order to offer the same or similar products at equal or better
prices in near real-time, they will have to increase the bad Bot
traffic to gather that information.
Good Bots from
search engines, ad tech, SEO crawlers and the likes will also want
to keep up with the rapidly changing content and prices to ensure
they are showing high in search results with the updated content
and capturing accurately, their ad-based traffic.
- Bot protection strategy depends
on business model
- Everybody agrees Googlebot is "good" and DDoS
bots are "bad". Googlebot and DDoS bots are at the two opposite
ends of the "good" and "bad" spectrum. But if you move slightly
more towards the middle of the spectrum, it would also be no
surprise to hear that nobody agrees on anything else. What's
"good" for one company may be "bad" for another, and to muddy
things even more, some bots can be both "good" and "bad" at the
Take content aggregators. Major hotel chains consider
aggregators to be trusted partners that help them book rooms.
Airlines, however, incur a financial cost every time someone -
human or not - goes through the workflow to book a flight on their
site, and the cost attributed to bots can reach hundreds of
thousands of dollars every month. But even trusted partners can
"misbehave" with high traffic at the wrong times, leading to an
uncomfortable tradeoff between business benefit and performance
We at InfiSecure understand that every business is unique
and that is the reason that we put the power in the hands of our
customers as to how they want to structure their bot management
strategy. Because, at the end of the day, another fact of life is
that we all want to do what's right for our business; we just need
the tools to do so.
- Businesses need to have a
proactive bot protection strategy
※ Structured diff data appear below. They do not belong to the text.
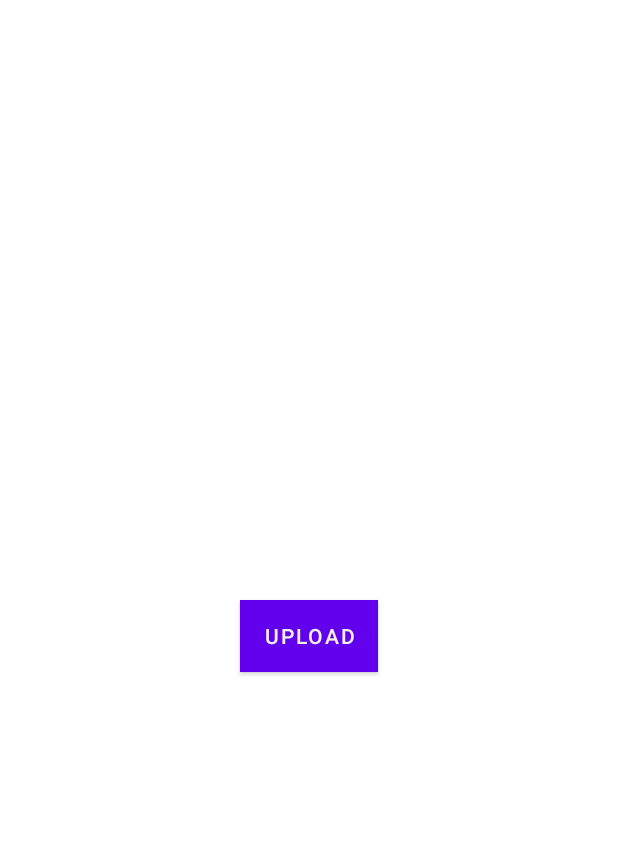
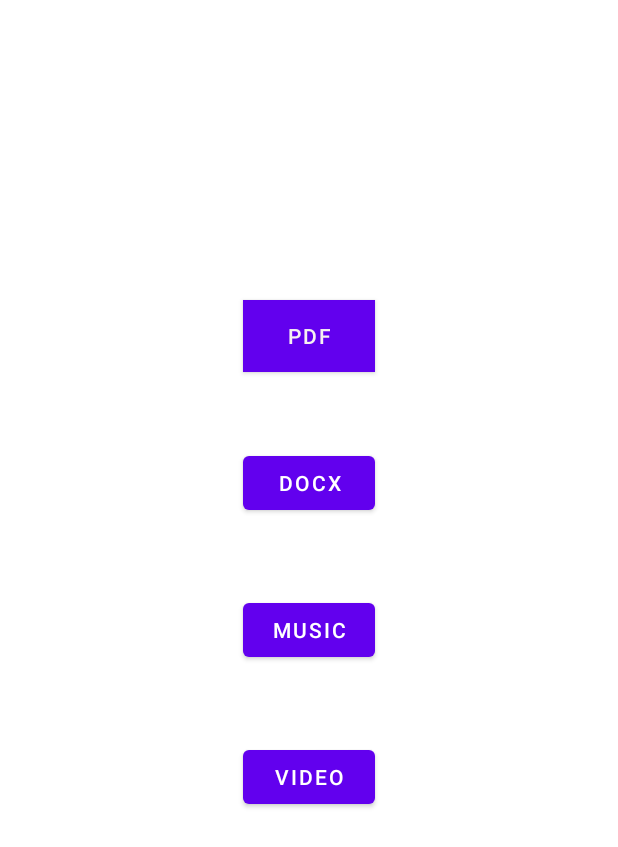
Before and after one commit to MohitBhobariya/file_store, an Android app: the layout activity_user.xml on its own in the app's theme, with its tools: preview values and no code run, on a phone screen of 412 x 824 dp. Shown: the top 847 px of the screen. Run offline under Robolectric (Android 15) with nearby library versions, the phone set to English and light mode, and no system bars.

Commit message:
firebase_upload_done

```diff
--- a/file_store/app/build.gradle
+++ b/file_store/app/build.gradle
@@ -49,6 +49,7 @@ dependencies {
     implementation 'androidx.navigation:navigation-fragment-ktx:2.4.2'
     implementation 'androidx.navigation:navigation-ui-ktx:2.4.2'
     implementation 'com.google.firebase:firebase-auth:21.0.5'
+    implementation 'com.google.firebase:firebase-storage-ktx:20.0.1'
     testImplementation 'junit:junit:4.+'
     androidTestImplementation 'androidx.test.ext:junit:1.1.3'
     androidTestImplementation 'androidx.test.espresso:espresso-core:3.4.0'
@@ -66,7 +67,6 @@ dependencies {
     implementation 'com.google.firebase:firebase-auth-ktx'
     implementation 'com.google.firebase:firebase-firestore-ktx'
     implementation 'com.google.android.gms:play-services-auth:20.2.0'
-
     def multidex_version = "2.0.1"
     implementation("androidx.multidex:multidex:$multidex_version")
 }
--- a/file_store/app/src/main/res/layout/activity_user.xml
+++ b/file_store/app/src/main/res/layout/activity_user.xml
@@ -7,16 +7,47 @@
     tools:context=".User">
 
     <Button
-        android:id="@+id/button"
+        android:id="@+id/pdfBtn"
         android:layout_width="wrap_content"
         android:layout_height="wrap_content"
-        android:layout_marginTop="400dp"
+        android:layout_marginTop="200dp"
         android:background="#090909"
         android:backgroundTint="#121111"
-        android:text="Upload"
+        android:text="PDF"
         android:textColor="#F6F1F1"
         app:iconTint="#322929"
         app:layout_constraintEnd_toEndOf="parent"
         app:layout_constraintStart_toStartOf="parent"
         app:layout_constraintTop_toTopOf="parent" />
+
+    <Button
+        android:id="@+id/docxBtn"
+        android:layout_width="wrap_content"
+        android:layout_height="wrap_content"
+        android:layout_marginTop="50dp"
+        android:text="DOCX"
+        app:layout_constraintEnd_toEndOf="parent"
+        app:layout_constraintStart_toStartOf="parent"
+        app:layout_constraintTop_toBottomOf="@+id/pdfBtn" />
+
+    <Button
+        android:id="@+id/musicBtn"
+        android:layout_width="wrap_content"
+        android:layout_height="wrap_content"
+        android:layout_marginTop="50dp"
+        android:text="MUSIC"
+        app:layout_constraintEnd_toEndOf="parent"
+        app:layout_constraintStart_toStartOf="parent"
+        app:layout_constraintTop_toBottomOf="@+id/docxBtn" />
+
+    <Button
+        android:id="@+id/videoBtn"
+        android:layout_width="wrap_content"
+        android:layout_height="wrap_content"
+        android:layout_marginTop="50dp"
+        android:text="VIDEO"
+        app:layout_constraintEnd_toEndOf="parent"
+        app:layout_constraintStart_toStartOf="parent"
+        app:layout_constraintTop_toBottomOf="@+id/musicBtn" />
+
 </androidx.constraintlayout.widget.ConstraintLayout>
```
Also changed, not shown: file_store/app/src/main/AndroidManifest.xml (+9 -1 lines), file_store/app/src/main/java/com/example/file_store/Dialog.kt (added, +24 -0 lines), file_store/app/src/main/java/com/example/file_store/MainActivity.kt (+6 -3 lines), file_store/app/src/main/java/com/example/file_store/User.kt (+110 -1 lines), file_store/app/src/main/res/layout/simple_loading_spinner.xml (added, +34 -0 lines).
- Another fact of life is, no website security
product can guarantee a 100% protection against online fraud. A
0.01 percent chance still remains for fraudsters to find loop
holes in a system. Having said this, not deploying a robust web
security and bot protection platform makes your website 100%
vulnerable to attacks.